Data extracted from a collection
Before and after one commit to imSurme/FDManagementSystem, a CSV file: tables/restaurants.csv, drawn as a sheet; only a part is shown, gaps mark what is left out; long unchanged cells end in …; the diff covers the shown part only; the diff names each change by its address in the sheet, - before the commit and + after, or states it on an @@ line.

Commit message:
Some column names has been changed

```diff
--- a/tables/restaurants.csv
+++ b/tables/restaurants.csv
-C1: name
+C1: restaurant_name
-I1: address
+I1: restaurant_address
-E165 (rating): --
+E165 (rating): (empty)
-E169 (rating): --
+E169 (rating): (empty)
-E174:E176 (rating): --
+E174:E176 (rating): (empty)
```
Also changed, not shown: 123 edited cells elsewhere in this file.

==

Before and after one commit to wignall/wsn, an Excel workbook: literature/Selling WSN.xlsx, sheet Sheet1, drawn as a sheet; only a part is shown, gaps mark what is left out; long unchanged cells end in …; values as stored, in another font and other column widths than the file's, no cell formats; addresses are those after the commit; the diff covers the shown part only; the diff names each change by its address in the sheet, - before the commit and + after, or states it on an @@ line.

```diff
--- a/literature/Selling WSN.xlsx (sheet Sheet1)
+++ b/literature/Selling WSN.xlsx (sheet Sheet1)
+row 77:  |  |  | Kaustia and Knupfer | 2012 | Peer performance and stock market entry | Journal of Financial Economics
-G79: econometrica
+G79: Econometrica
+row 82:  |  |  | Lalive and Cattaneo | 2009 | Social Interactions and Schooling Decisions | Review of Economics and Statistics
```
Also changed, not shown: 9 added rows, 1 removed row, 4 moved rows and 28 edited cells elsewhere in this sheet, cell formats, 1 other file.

* * *

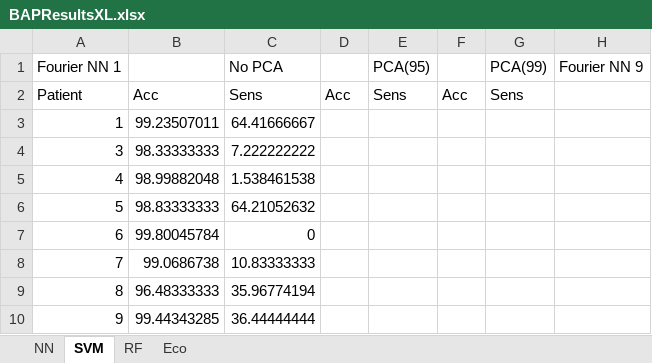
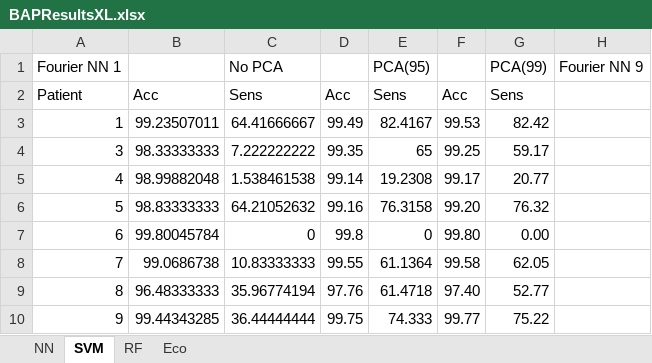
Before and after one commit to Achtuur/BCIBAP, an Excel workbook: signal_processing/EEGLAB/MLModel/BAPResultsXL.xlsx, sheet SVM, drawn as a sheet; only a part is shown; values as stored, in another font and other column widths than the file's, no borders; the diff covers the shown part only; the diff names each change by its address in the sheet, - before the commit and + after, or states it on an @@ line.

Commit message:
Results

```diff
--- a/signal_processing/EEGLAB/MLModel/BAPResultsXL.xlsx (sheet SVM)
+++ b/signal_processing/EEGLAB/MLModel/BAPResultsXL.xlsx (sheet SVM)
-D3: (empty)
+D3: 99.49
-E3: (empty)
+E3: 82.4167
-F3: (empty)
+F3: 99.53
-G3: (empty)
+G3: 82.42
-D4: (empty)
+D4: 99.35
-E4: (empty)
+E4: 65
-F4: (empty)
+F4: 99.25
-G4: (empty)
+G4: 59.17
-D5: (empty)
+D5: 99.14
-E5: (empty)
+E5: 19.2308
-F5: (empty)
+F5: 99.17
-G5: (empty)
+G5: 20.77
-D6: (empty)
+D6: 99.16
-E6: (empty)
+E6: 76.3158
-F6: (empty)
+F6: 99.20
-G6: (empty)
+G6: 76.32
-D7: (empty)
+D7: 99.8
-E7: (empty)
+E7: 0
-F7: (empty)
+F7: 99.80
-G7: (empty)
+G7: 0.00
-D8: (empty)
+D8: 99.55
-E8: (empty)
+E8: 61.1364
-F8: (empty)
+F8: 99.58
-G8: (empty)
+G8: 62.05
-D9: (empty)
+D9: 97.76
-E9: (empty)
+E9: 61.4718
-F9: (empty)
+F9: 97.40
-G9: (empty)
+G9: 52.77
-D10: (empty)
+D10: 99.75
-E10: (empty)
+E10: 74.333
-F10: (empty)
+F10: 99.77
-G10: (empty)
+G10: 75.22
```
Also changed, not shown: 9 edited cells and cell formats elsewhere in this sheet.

Problem: Copy every line from the records above that contains the string "rating".

Output:
-E165 (rating): --
+E165 (rating): (empty)
-E169 (rating): --
+E169 (rating): (empty)
-E174:E176 (rating): --
+E174:E176 (rating): (empty)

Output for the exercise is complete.